You are correct to question your understanding of patents if you thought it was a government stamp of approval. The patent office does not do its own research and testing on patents. Unless something is claimed to be a perpetual motion machine the scientific feasibility is not questioned. Patents are examined for novelty and obviousness. There is a utility requirement but that means utility of the face of it.
A patent is not a government blessing that something works, although fear of that misunderstanding is probably why perpetual motion is not patentable without scientific demonstration (impossible of course).
A patent is something one can use to try to stop others from making or doing something, not a license to do anything. If something is impossible, I suppose it doesn't matter that a patent keeps people from making it, selling it, offering it for sale, using it or importing it.

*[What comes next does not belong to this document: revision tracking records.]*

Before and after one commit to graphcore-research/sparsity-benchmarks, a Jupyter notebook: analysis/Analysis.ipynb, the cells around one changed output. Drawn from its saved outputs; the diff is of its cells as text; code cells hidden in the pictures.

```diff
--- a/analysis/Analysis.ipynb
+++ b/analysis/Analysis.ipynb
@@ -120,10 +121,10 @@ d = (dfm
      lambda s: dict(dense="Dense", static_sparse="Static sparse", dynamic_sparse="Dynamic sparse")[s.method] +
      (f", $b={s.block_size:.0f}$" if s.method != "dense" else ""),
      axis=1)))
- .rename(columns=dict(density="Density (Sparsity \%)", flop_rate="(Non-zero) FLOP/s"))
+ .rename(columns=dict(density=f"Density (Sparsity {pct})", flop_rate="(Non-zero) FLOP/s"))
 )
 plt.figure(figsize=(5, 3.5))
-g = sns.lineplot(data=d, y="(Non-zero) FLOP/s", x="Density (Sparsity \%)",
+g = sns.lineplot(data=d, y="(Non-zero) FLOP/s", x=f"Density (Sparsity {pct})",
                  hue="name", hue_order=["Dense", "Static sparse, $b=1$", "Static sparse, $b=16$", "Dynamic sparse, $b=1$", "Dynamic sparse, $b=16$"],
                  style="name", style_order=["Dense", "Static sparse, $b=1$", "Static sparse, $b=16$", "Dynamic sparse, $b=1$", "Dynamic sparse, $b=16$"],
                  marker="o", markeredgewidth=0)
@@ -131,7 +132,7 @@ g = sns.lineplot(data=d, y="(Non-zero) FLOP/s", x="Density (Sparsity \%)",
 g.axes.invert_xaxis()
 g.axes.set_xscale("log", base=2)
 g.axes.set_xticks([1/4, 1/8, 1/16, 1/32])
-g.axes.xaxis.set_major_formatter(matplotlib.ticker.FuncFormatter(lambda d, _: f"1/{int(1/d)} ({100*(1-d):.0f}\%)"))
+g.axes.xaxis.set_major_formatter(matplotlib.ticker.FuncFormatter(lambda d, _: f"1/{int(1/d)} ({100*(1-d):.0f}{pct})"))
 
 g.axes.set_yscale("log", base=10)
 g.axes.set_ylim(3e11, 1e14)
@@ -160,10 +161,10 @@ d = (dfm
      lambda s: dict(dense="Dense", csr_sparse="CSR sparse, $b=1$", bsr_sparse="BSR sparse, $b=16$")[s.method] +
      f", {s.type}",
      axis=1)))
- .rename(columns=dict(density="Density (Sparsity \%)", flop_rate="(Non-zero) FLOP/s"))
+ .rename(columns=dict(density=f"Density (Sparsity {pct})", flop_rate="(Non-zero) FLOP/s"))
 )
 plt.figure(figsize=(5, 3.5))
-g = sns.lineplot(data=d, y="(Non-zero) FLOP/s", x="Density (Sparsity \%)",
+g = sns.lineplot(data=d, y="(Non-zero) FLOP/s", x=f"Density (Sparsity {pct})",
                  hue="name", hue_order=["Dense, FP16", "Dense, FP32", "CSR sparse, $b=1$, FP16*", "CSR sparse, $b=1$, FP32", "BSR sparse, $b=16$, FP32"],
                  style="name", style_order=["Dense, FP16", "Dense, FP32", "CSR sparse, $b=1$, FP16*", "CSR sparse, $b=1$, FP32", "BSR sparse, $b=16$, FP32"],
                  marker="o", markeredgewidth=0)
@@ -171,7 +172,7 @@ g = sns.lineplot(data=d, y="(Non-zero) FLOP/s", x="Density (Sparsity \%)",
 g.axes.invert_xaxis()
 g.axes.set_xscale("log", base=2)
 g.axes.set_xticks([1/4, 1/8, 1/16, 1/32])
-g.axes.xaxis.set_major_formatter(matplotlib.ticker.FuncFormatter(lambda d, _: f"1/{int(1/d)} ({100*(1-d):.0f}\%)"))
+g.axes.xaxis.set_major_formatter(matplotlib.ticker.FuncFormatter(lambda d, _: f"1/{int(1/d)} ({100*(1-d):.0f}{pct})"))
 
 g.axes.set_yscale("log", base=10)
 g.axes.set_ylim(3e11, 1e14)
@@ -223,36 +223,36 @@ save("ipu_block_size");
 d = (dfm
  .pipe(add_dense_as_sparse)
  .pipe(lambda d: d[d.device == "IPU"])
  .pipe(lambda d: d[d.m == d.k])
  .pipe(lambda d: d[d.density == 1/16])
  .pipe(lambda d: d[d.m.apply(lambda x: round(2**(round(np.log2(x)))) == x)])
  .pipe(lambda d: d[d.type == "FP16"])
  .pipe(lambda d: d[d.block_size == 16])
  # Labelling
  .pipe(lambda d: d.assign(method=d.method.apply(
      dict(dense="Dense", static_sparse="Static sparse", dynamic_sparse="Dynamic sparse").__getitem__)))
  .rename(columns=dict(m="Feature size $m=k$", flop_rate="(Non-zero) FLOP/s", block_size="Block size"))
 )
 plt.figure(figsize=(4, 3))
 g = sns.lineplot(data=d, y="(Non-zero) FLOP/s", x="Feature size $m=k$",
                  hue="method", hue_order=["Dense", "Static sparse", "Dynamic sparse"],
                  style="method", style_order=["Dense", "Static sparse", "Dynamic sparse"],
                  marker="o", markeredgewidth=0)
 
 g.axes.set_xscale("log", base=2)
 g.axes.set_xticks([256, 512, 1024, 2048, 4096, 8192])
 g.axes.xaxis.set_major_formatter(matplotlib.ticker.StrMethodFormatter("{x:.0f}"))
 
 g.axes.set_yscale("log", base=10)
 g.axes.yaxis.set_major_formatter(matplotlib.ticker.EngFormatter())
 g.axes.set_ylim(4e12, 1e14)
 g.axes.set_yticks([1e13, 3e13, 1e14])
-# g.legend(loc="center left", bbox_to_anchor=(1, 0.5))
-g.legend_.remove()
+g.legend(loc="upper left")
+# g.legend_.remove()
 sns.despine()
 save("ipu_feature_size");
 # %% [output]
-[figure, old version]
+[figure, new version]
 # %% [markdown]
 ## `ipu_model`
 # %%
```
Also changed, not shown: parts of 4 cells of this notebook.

One downside of an impossible patent is that a granted patent is assumed to be "enabled" by its specification. That means that a subsequent application with more modest claims can be deemed as not novel in light of the impossible patent. At that point the new applicant needs to somehow overcome the presumption that the impossible patent is workable. You can attack that by affidavits from experts.